Download the entire decision to receive the complete text, official citation,
docket number, dissents and concurrences, and footnotes for this case.

Learn more about what you receive with purchase of this case.

Hammons v. Navarre

Court of Appeals of Mississippi

April 18, 2017


          DATE OF JUDGMENT: 12/31/2014




         EN BANC.

          WILSON, J.

         ¶1. This case involves products liability claims arising out of a helicopter crash near Eupora. The helicopter's pilot, Robert Hammons Jr., suffered severe injuries in the crash. Hammons initially filed suit against the manufacturer of the fuel used in the helicopter, Scott Petroleum, alleging that the fuel was defective and contaminated when it was sold and left the control of Scott Petroleum. Hammons's original complaint also purported to name as defendants fictitious parties, "Defendants A-P." However, the complaint did not articulate any alleged wrongful conduct of these fictitious parties. Rather, the original complaint stated that the fictitious parties' "liability to [Hammons was] unknown at [that] time."

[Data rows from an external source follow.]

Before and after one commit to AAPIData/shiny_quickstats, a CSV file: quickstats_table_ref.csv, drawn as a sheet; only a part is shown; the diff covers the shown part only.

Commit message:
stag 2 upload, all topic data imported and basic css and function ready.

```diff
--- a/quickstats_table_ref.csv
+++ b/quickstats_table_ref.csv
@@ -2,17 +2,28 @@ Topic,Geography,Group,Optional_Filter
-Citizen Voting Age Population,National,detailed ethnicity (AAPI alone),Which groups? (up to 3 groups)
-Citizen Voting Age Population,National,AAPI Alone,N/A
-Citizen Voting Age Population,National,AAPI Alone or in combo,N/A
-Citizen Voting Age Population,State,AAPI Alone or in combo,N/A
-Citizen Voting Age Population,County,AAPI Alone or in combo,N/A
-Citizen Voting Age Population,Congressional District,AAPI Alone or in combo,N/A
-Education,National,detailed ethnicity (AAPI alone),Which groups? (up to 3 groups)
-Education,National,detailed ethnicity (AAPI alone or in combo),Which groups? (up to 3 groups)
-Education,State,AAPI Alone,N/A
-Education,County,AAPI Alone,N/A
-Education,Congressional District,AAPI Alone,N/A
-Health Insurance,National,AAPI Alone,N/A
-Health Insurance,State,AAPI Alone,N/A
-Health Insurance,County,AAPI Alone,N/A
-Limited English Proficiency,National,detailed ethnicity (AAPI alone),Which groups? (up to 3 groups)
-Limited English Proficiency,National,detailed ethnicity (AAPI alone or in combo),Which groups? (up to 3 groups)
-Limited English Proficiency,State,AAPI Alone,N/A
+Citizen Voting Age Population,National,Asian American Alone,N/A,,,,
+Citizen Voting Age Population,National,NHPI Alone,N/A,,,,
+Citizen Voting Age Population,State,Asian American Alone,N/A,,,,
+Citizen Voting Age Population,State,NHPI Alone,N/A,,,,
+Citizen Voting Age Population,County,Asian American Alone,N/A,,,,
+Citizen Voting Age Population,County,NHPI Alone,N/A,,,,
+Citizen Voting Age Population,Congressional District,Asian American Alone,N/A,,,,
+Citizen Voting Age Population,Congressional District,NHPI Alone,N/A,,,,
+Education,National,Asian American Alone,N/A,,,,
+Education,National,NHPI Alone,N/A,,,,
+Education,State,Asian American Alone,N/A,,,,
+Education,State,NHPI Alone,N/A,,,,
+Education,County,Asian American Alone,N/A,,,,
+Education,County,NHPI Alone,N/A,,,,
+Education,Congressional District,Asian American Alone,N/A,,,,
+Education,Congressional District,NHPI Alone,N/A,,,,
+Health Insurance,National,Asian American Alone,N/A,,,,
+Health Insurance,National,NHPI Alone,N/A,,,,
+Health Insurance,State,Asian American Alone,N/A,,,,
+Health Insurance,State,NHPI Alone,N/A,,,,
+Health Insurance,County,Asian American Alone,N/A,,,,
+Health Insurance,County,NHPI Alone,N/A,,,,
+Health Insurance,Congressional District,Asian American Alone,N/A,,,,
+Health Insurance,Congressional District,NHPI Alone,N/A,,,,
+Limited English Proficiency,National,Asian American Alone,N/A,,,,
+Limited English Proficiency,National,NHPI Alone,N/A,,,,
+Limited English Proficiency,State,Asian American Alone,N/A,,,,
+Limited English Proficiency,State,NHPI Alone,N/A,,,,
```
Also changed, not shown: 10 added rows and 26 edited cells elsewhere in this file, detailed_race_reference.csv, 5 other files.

         ¶2. Approximately six months after the expiration of the applicable three-year statute of limitations, see Miss. Code Ann. § 15-1-49 (Rev. 2012), Hammons attempted to amend his complaint to substitute real defendants for the fictitious parties. Hammons alleged that these new defendants manufactured or fabricated the fuel truck used to refuel the helicopter and the fuel tank, fuel pump, and fuel filter on the truck. Hammons alleged, for the first time, that the helicopter's fuel was contaminated as a result of defects in the truck and/or its component parts. The newly added defendants moved for summary judgment, arguing that their attempted substitution did not comply with Mississippi Rule of Civil Procedure 9(h), as interpreted by our Supreme Court in Veal v. J.P. Morgan Tr. Co. N.A., 955 So.2d 843, 845-47 (¶¶8-15) (Miss. 2007). Therefore, the new defendants argued, Hammons's claims against them did not relate back to the date of his original complaint, which meant that the statute of limitations had expired as to those claims. The circuit court agreed and granted summary judgment for the defendants. We also agree and affirm.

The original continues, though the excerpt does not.